Retail investors can access more information than ever before and it’s very different to the information available to professional investors. Many IROs have never communicated with retail investors and research notes from brokers were never intended for them either. To their frustration, retail investors rarely got access to transcripts of earnings presentations or invites to capital markets days. Specialist publications have proliferated online but the online forum did most to shape the opinions of retail investors. Different sources of information provide a different perspective that the company may not have considered. Gamestop showed what can happen when trading was informed by unconventional views. The result was a share price that had divorced itself from the company’s fundamental value.


These actions and trends, shaped by technology, are operating in a changing environment which concentrates their effect. With more shares held by the big three passive investors, levels of liquidity are lower and coordinated activity by retail shareholders can have more impact. Changes arising from MiFiD have reduced the amount of research published by investment backs with direct access to IROs, particularly for smaller companies. It means there is less information in the marketplace to counter some of the more extreme views emanating from chatrooms.


If the face of these changes, IROs need to review their communication strategy. The annual report has become more important. It is a source of information that has consistently been available to all investors.


So-called 'meme stocks' reminded us how people find narratives everywhere. Having a consistent top-line message running through your annual report with a design that reinforces it, amplifies your story, and means you shape perceptions.


More than ever, the annual report needs to be credible. Companies must resist the temptation to put a positive spin on their business by not addressing the challenges they face. More effort should be made to explain how the business makes money and the drivers behind this.

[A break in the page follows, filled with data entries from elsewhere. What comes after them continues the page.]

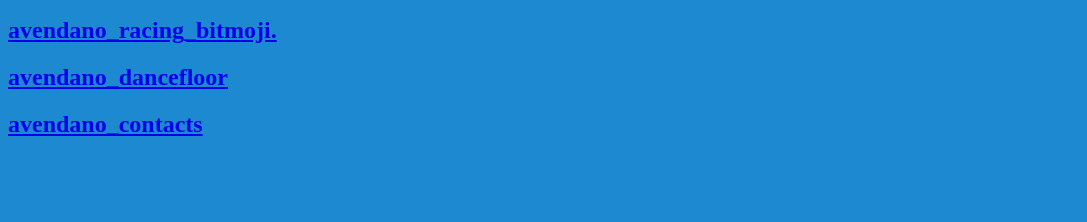
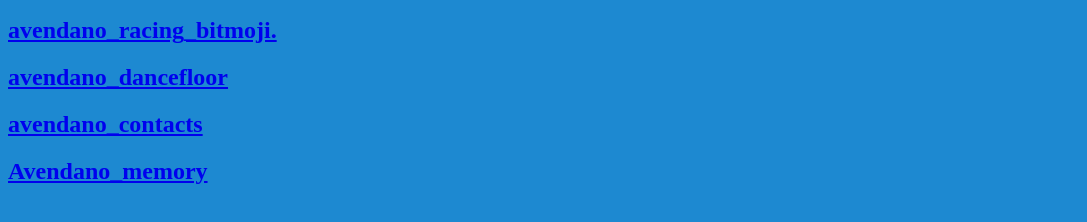
Before and after one commit to kennethavendano/kennethavendano.github.io, a plain HTML site: page javascripts.html in a window 1280 px wide. Shown: the part 458-680 px from the top of the page, without its empty margins (0-1087 px from the left). Drawn offline with Linux system fonts and the light colour scheme; a script that the page names is missing.

Commit message:
Add files via upload

```diff
--- a/javascripts.html
+++ b/javascripts.html
@@ -30,5 +30,6 @@
    <h2><a href="https://www.khanacademy.org/computer-programming/avendano_racing_bitmoji/4923940805591040">avendano_racing_bitmoji.</a></h2><script src="https://www.khanacademy.org/computer-programming/avendano_racing_bitmoji/4923940805591040/embed.js?editor=yes&buttons=yes&author=yes&embed=yes"></script>
    <h2><a href="https://www.khanacademy.org/computer-programming/avendano_dancefloor/6043397231788032">avendano_dancefloor</a></h2><script src="https://www.khanacademy.org/computer-programming/avendano_dancefloor/6043397231788032/embed.js?editor=yes&buttons=yes&author=yes&embed=yes"></script>
    <h2><a href="https://www.khanacademy.org/computer-programming/avendano_contacts/5404481524908032">avendano_contacts</a></h2><script src="https://www.khanacademy.org/computer-programming/avendano_contacts/5404481524908032/embed.js?editor=yes&buttons=yes&author=yes&embed=yes"></script>
+   <h2><a href="https://www.khanacademy.org/computer-programming/avendano_memory/5829766829752320">Avendano_memory</a></h2><script src="https://www.khanacademy.org/computer-programming/avendano_memory/5829766829752320/embed.js?editor=yes&buttons=yes&author=yes&embed=yes"></script>
 </body>
 </html>
```
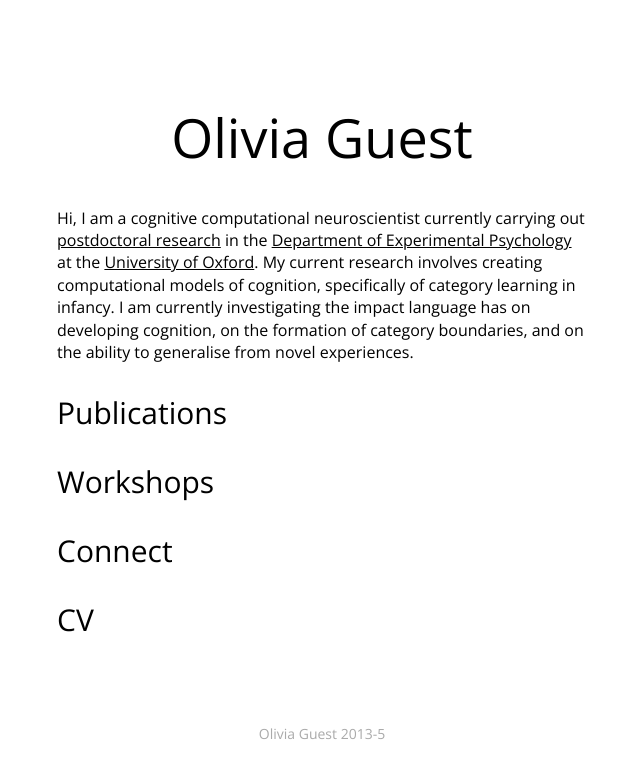
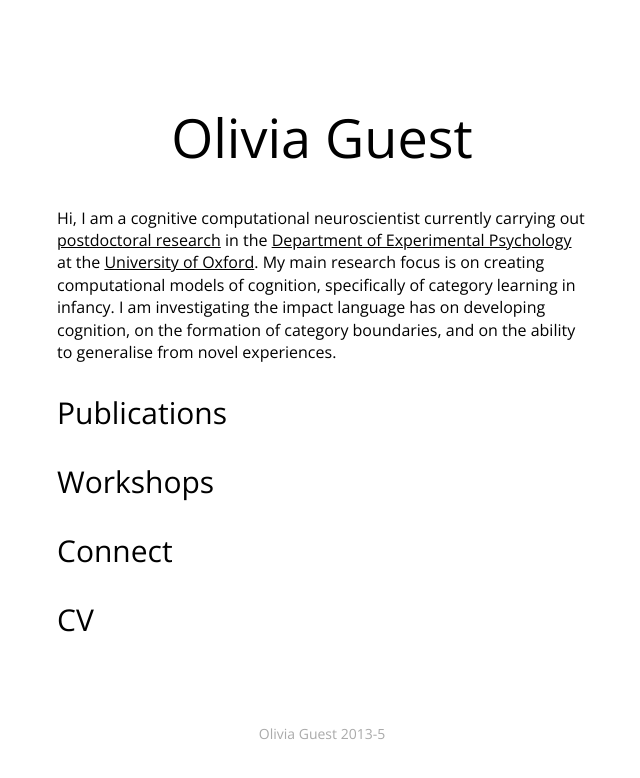
Before and after one commit to oliviaguest/oliviaguest.github.io, a Jekyll site: the page built from index.html, in a window 1280 px wide. Shown: the top 778 px of the page, without its empty margins (318-958 px from the left). Built offline with Jekyll 4.4.1, drawn with Linux system fonts in a browser that asks for light colours; nearby versions of some CDN libraries.

Commit message:
Update index.html

```diff
--- a/index.html
+++ b/index.html
@@ -11,7 +11,7 @@ layout: default
 </div>
 
 
-<div id="description"><p>Hi, I am a cognitive computational neuroscientist currently carrying out <a href="//www.psy.ox.ac.uk/team/researchers/olivia-guest">postdoctoral research</a> in the <a href="//www.psy.ox.ac.uk/">Department of Experimental Psychology</a> at the <a href="//www.ox.ac.uk/">University of Oxford</a>. My current research involves creating computational models of cognition, specifically of category learning in infancy. I am currently investigating the impact language has on developing cognition, on the formation of category boundaries, and on the ability to generalise from novel experiences.
+<div id="description"><p>Hi, I am a cognitive computational neuroscientist currently carrying out <a href="//www.psy.ox.ac.uk/team/researchers/olivia-guest">postdoctoral research</a> in the <a href="//www.psy.ox.ac.uk/">Department of Experimental Psychology</a> at the <a href="//www.ox.ac.uk/">University of Oxford</a>. My main research focus is on creating computational models of cognition, specifically of category learning in infancy. I am investigating the impact language has on developing cognition, on the formation of category boundaries, and on the ability to generalise from novel experiences.
 
 
 </div>
```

We’re not suggesting that a new generation of ‘degenerates’ are going to start building valuation models. But if you were an IRO at the centre of a trading frenzy, you need to be sure you’ve done everything in your power to communicate the fundamentals of your business as widely as possible. It also gives you publicly available information to point to should you need to explain your position in a crisis.


The website provides a broader canvas to provide context and detail. It enables you to speak to a bigger audience and is where you can educate investors. Writing content for an intelligent reader who doesn’t necessarily understand your business as opposed to a sell-side analyst you deal with regularly is a good discipline. When people are so familiar with a business, it’s easy to fall foul of the curse of too much knowledge. The writer is unable to imagine a reader without the same level of knowledge and the writing can be dense and hard to follow. Writing for an intelligent person with no specialist knowledge will make your content clearer to all investors.


We don’t advocate communicating in chat rooms, but your website provides an important bridge to social media and the digital world. Posting highlights makes your message more visible and means you can direct people back to the website.  


As we move slowly from pandemic to endemic, restrictions and lockdowns will recede into our memories. In some areas of our lives, the events will mark a turning point. The rise of the retail investor brought into focus changes that will continue to influence investor communication.